Hersh met with Steve Blow, a writer for the Dallas Morning News who she knew, to discuss her views on suicide, hoping he would write a column and mention her book. A few weeks later, Blow did write a column advocating for greater transparency in obituaries when the cause of death was suicide, specifically mentioning the paid obituary for Paul. While his column did not otherwise mention the Tatums, the quotation from the paid obituary made clear that he was referring to Paul’s suicide.
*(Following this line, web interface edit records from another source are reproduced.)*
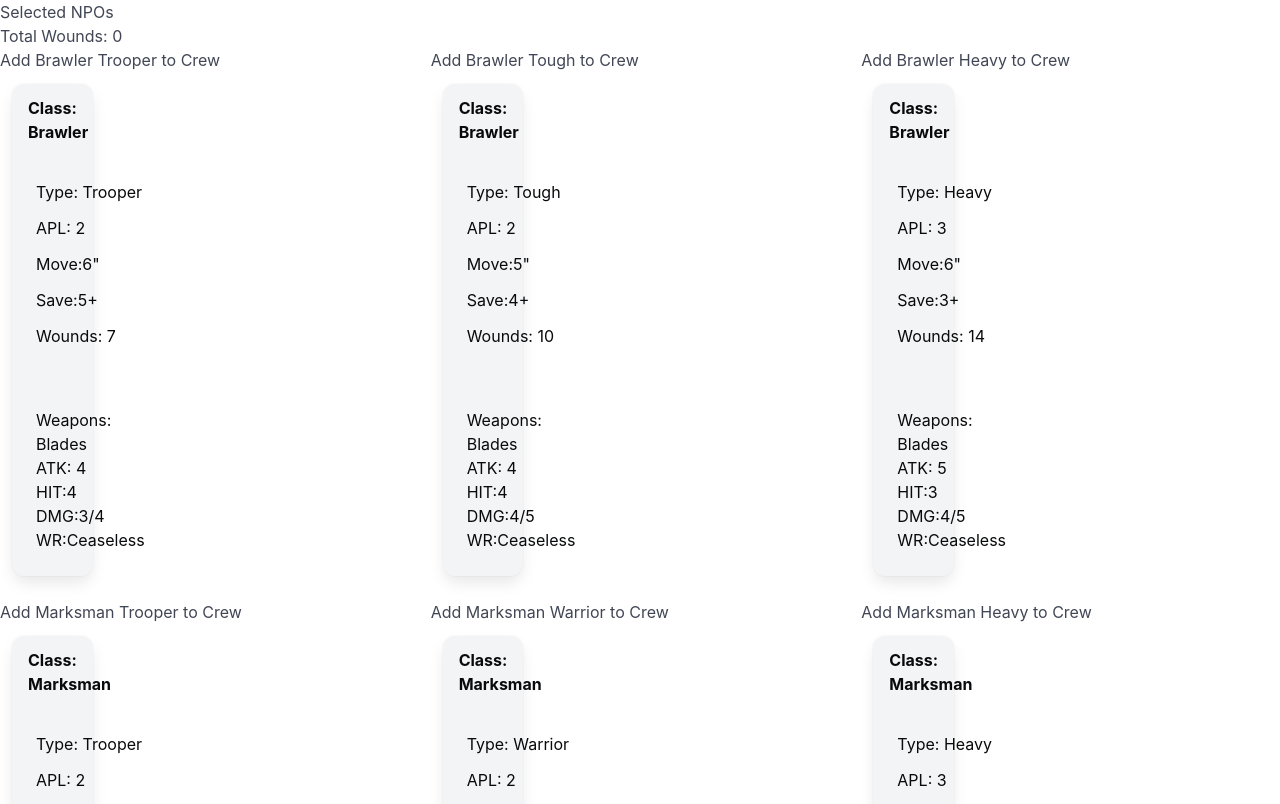
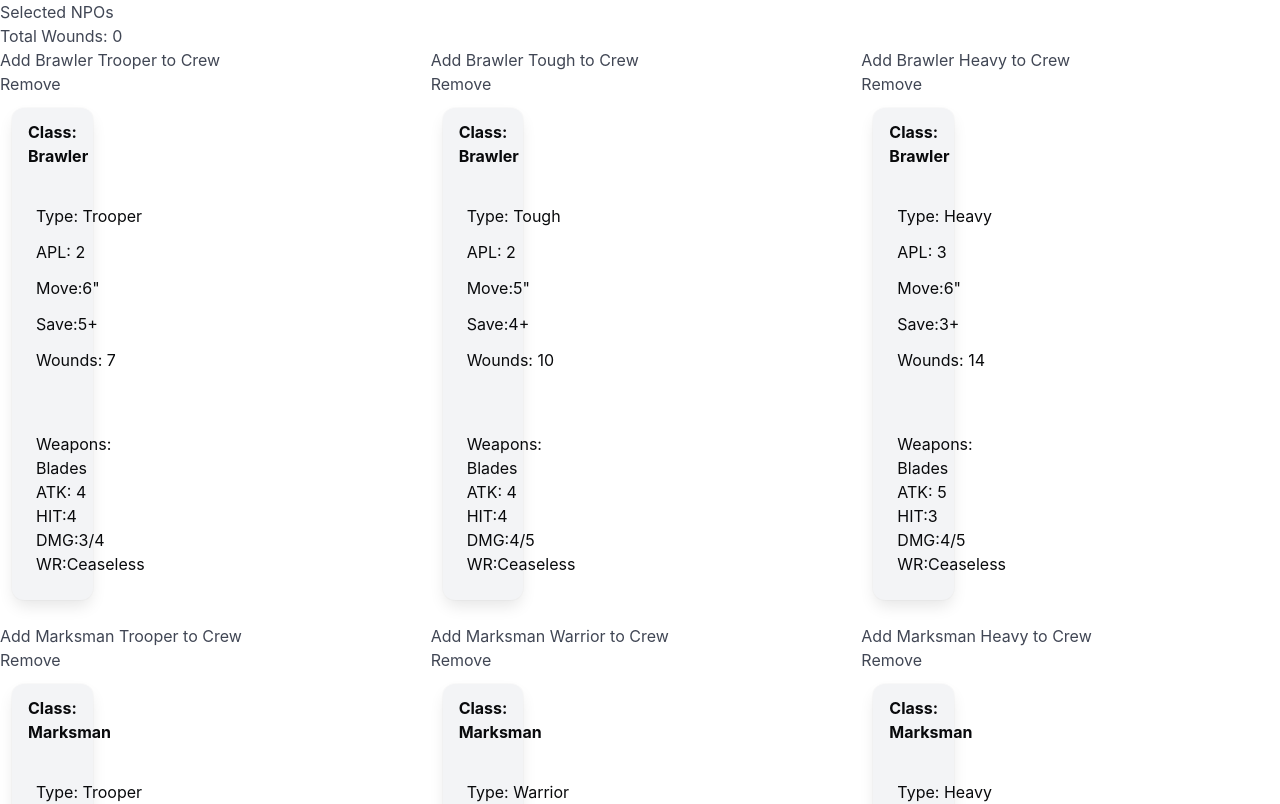
Before and after one commit to jonr68/ktcoc, a React (Create React App) app: page / in a window 1280 px wide. Shown: the top 804 px of the page. Built offline with nearby package versions, Linux system fonts and the light colour scheme.

Commit message:
Added remove button

```diff
--- a/src/Pages/Dashboard.tsx
+++ b/src/Pages/Dashboard.tsx
@@ -28,6 +28,10 @@ const Dashboard = () => {
     setNPOCrew([...NPOCrew, newNPO]);
   };
 
+  const removeFromNPOCrew = (indexToRemove: number) => {
+    setNPOCrew(NPOCrew.filter((_, index) => index !== indexToRemove));
+  };
+
   let totalWounds = NPOCrew.reduce((previousValue, currentValue) => {
     return previousValue + currentValue.wounds;
   }, 0);
@@ -54,6 +58,10 @@ const Dashboard = () => {
                   <button key={index} onClick={() => addToNPOCrew(npo)}>
                     Add {npo.name} {npo.level} to Crew
                   </button>
+                  <br/>
+                  <button key={index} onClick={() => removeFromNPOCrew(index)}>
+                    Remove
+                  </button>
                   <NPOCard npo={npo} />
                 </div>
               </>
```
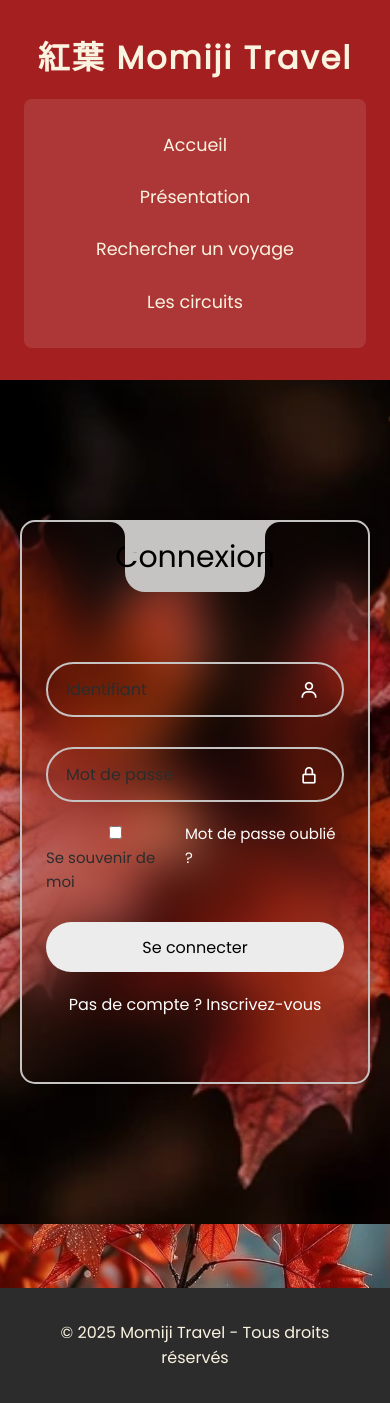
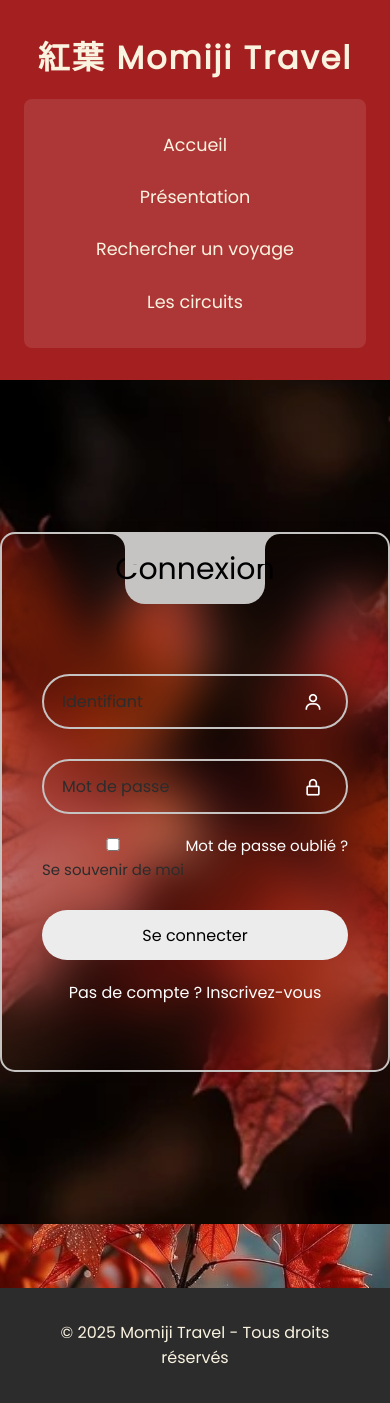
Before and after one commit to hamshij05/CY_Click-journeY_NJS, a PHP site: page /login_form.html in a window 390 px wide. Run offline with PHP 8.4, Linux system fonts and the light colour scheme.

Commit message:
styles.css

```diff
--- a/MomijiTravel_Phase1/assets/css/styles.css
+++ b/MomijiTravel_Phase1/assets/css/styles.css
@@ -412,6 +412,7 @@ a:hover {
 .login_box {
   position: relative;
   width: 450px;
+  padding: 7.5em 1.5em 4em 1.5em;
   backdrop-filter: blur(25px);
   border: 2px solid var(--primary-color);
   border-radius: 15px;
@@ -600,13 +601,6 @@ a:hover {
 .register a {
   font-weight: 500;
 }
-@media only screen and (max-width: 564px) {
-    .wrap{
-        padding: 20px;
-    }
-    .login_box{
-        padding: 7.5em 1.5em 4em 1.5em;
-    }
 
 /* Accessibility */
 :focus {
```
The Tatums sued Hersh for intentional infliction of emotional distress. In their petition as quoted by the Court, they claimed that Hersh “went to Blow and encouraged him to make the Tatum tragedy public”; that she “promoted Paul’s death and the [o]bituary to Blow . . . as ‘news’” and “incited Blow to write about suicide in obituaries”; “[d]uring that conversation . . . the two discussed the details of the Tatum death and his [o]bituary” with Hersh “feeding the details of the Tatum tragedy to Blow”; and Hersh “encouraged Blow to use [the obituary] as a demonstrative and a specific example of the alleged problem discussed in her blog.” Their claim, according to their petition as quoted by the Court, “turn[s] simply on whether Hersh’s actions in exploiting the tragedy of a grieving family for her personal gain by encouraging [Blow] to criticize [Paul’s obituary] constitute extreme and outrageous conduct.” Hersh moved under the Act to dismiss the Tatums’ action.
Both Hersh and Blow denied discussing Paul’s death in their conversation, but otherwise admitted that they had the conversation. The issue, then, was whether the TCPA protects a defendant who denies making the specific communication made the basis of the legal action. The Court held that it does.
The Court referred to Section 27.006(a), which requires the trial court, “[i]n determining whether a legal action should be dismissed . . . ,” to “consider the pleadings” as well as affidavits. The Court pointed out that “it would be impossible to determine the basis of a legal action, and thus the applicability of the [TCPA], without considering the plaintiff’s petition.” The Court then (rightly, I believe) observed that “[t]he basis of a legal action is not determined by the defendant’s admissions or denials but by the plaintiff’s allegations.” While Section 27.005(b) requires a defendant to show the basis of the legal action “by a preponderance of the evidence,” the Court determined that this section must be read in harmony with Section 27.006(a). The Court held that “When it is clear from the plaintiff’s pleadings that the action is covered by the [TCPA], the defendant need show no more.” In his concurring opinion, Justice Boyd criticized the majority for focusing on the “based on” language in the statute, asserting that by doing so the majority had “improperly and unnecesarily limit[ed]” the “scope and effect” of the TCPA. For Justice Boyd, it was sufficient that the legal action was “related to” or “in response to” Hersh’s communication with Blow about suicide prevention, a matter of public concern, and the legal action was “related to” or “in response to” that communication, regardless of whether Hersh ever mentioned Paul to Blow.
The opinion and judgment in this case is just the latest in a handful of TCPA cases decided by the Texas Supreme Court. The vast majority of those cases have resulted in wins for the TCPA and the litigants relying upon it. If Justice Boyd’s concurrence is any indication, the Texas Supreme Court will probably continue its broad interpretation of the TCPA and provide defendants with the broad protection the TCPA mandates.